RECORDS FOR THIS TASK:
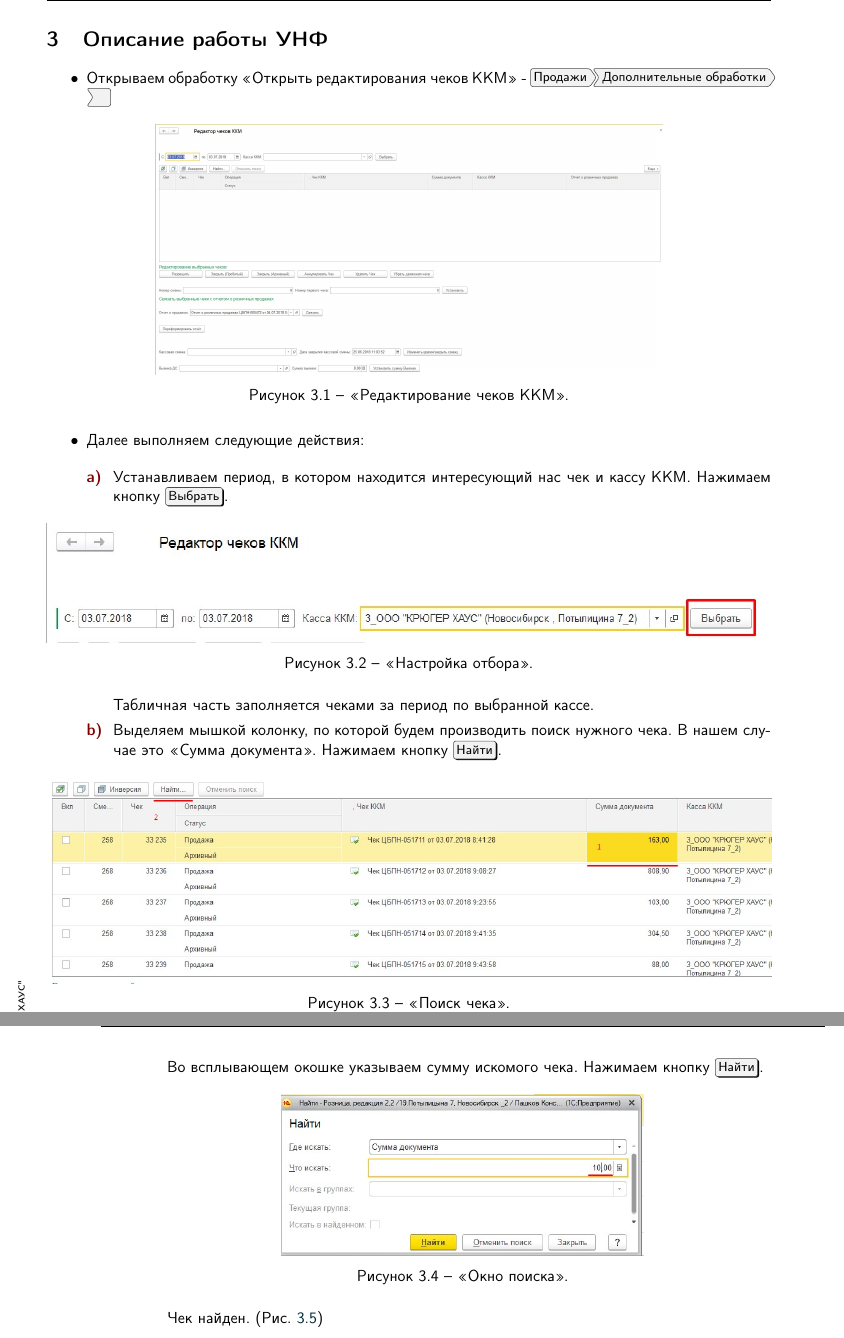
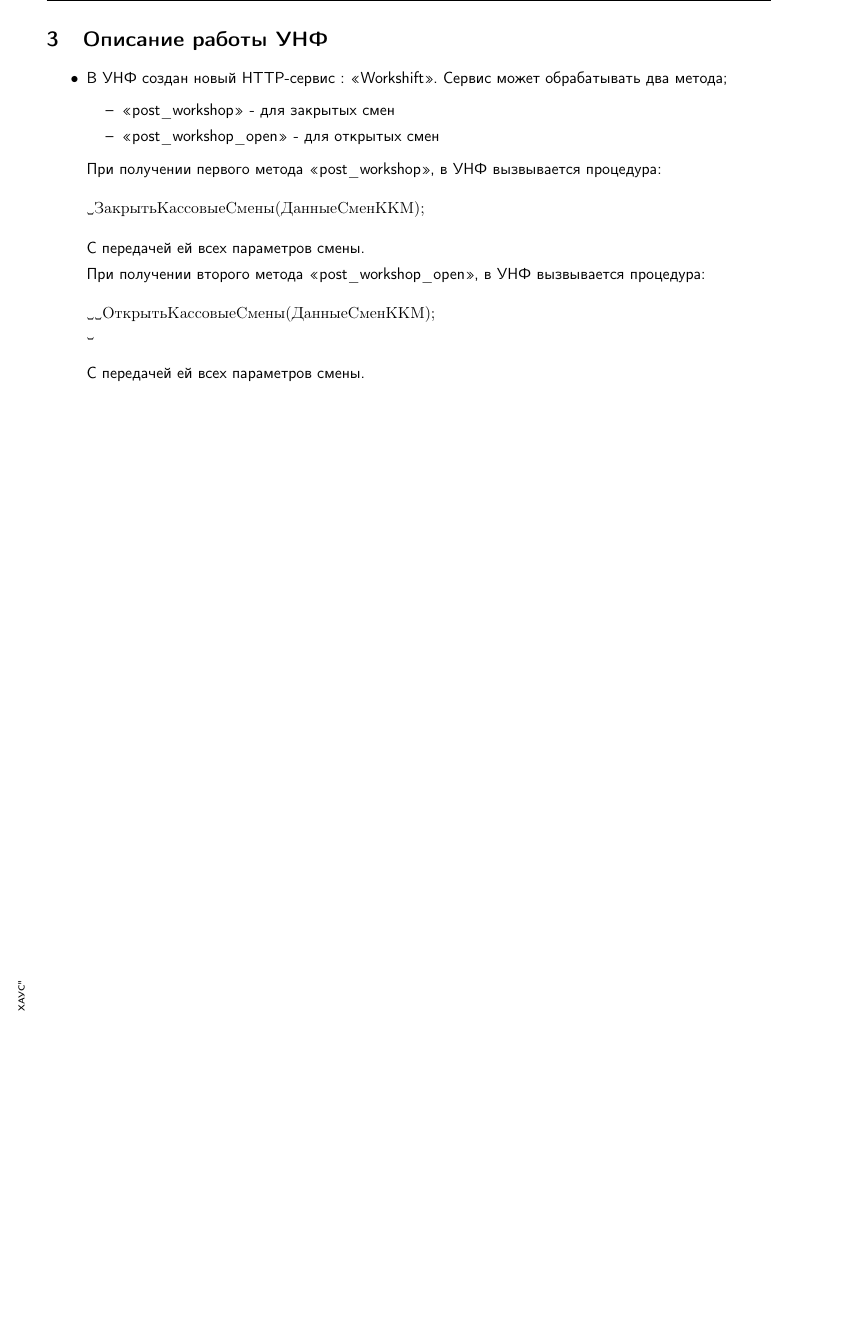
Before and after one commit to krugersu/instruction, a LaTeX thesis (Документация/КассовыеСмены/main.tex, which reads Документация/КассовыеСмены/m7.tex): two parts of pages 14 and 15 of 20 before the commit and part of page 14 of 18 after it, the two joined at a grey line, cut so that both start at the same text, the shorter picture padded with empty space. Compiled offline with pdfLaTeX.

Commit message:
txs auto checkin

```diff
--- a/Документация/КассовыеСмены/m7.tex
+++ b/Документация/КассовыеСмены/m7.tex
@@ -2,43 +2,24 @@
 %\marginnote{\Date{Чт.}{19}{Июл.}{2018}}[-40pt]
 
 \begin{itemize}
-	\item Открываем обработку <<Открыть редактирования чеков ККМ>>  - \menu[,]{Продажи, Дополнительные обработки, }
+	\item В УНФ создан новый HTTP-сервис : "<Workshift">.
+	Сервис может обрабатывать два метода;
+\begin{itemize}
+	\item [--]  "<post\_workshop">  - для закрытых смен
+	\item [--] "<post\_workshop\_open"> - для открытых смен
+\end{itemize}
+	При получении первого метода "<post\_workshop">, в УНФ вызвывается процедура:
+%	\begin{tcolorbox}
+\begin{verbatim*}
+	ЗакрытьКассовыеСмены(ДанныеСменККМ);
+\end{verbatim*}
+С передачей ей всех  параметров смены.
+%\end{tcolorbox}
 
 
-	\begin{figure}[H]
-		\includegraphics[width=0.7\textwidth]{18.jpg}
-		\caption{<<Редактирование чеков ККМ>>.}
-		\label{ris:18.jpg}
-	\end{figure}
-
-	\item Далее выполняем следующие действия:
-
-	\begin{enumerate}[label={\alph*)},font={\color{red!50!black}\bfseries}]
-
-		\item Устанавливаем период, в котором находится интересующий нас чек и кассу ККМ. Нажимаем кнопку \keys{Выбрать}.
-
-		\begin{figure}[H]
-			\includegraphics[width=1.0\textwidth]{19.jpg}
-			\caption{<<Настройка отбора>>.}
-			\label{ris:19.jpg}
-		\end{figure}
-
-		Табличная часть заполняется чеками за период по выбранной кассе.
-
-		\item Выделяем мышкой колонку, по которой будем производить поиск нужного чека. В нашем случае это <<Сумма документа>>. Нажимаем кнопку \keys{Найти}.
-
-		\begin{figure}[H]
-			\includegraphics[width=1.0\textwidth]{20.jpg}
-			\caption{<<Поиск чека>>.}
-			\label{ris:20.jpg}
-		\end{figure}
-
-		Во всплывающем окошке указываем сумму искомого чека. Нажимаем кнопку \keys{Найти}.
-
-		\begin{figure}[H]
-			\includegraphics[width=0.5\textwidth]{21.jpg}
-			\caption{<<Окно поиска>>.}
-			\label{ris:21.jpg}
-		\end{figure}
-
-		Чек найден. (Рис.~\ref{ris:22.jpg})
+	При получении второго метода "<post\_workshop\_open">, в УНФ вызвывается процедура:
+%	\begin{tcolorbox}
+	\begin{verbatim*}
+		ОткрытьКассовыеСмены(ДанныеСменККМ);
+	\end{verbatim*}
+	С передачей ей всех  параметров смены.
```
Also changed, not shown: Документация/КассовыеСмены/m7.tex (41 more changed lines).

EXERCISE DETAILS: Read through the data and copy every line where "textwidth" shows up.

RESPONSE TO THIS EXERCISE:
-		\includegraphics[width=0.7\textwidth]{18.jpg}
-			\includegraphics[width=1.0\textwidth]{19.jpg}
-			\includegraphics[width=1.0\textwidth]{20.jpg}
-			\includegraphics[width=0.5\textwidth]{21.jpg}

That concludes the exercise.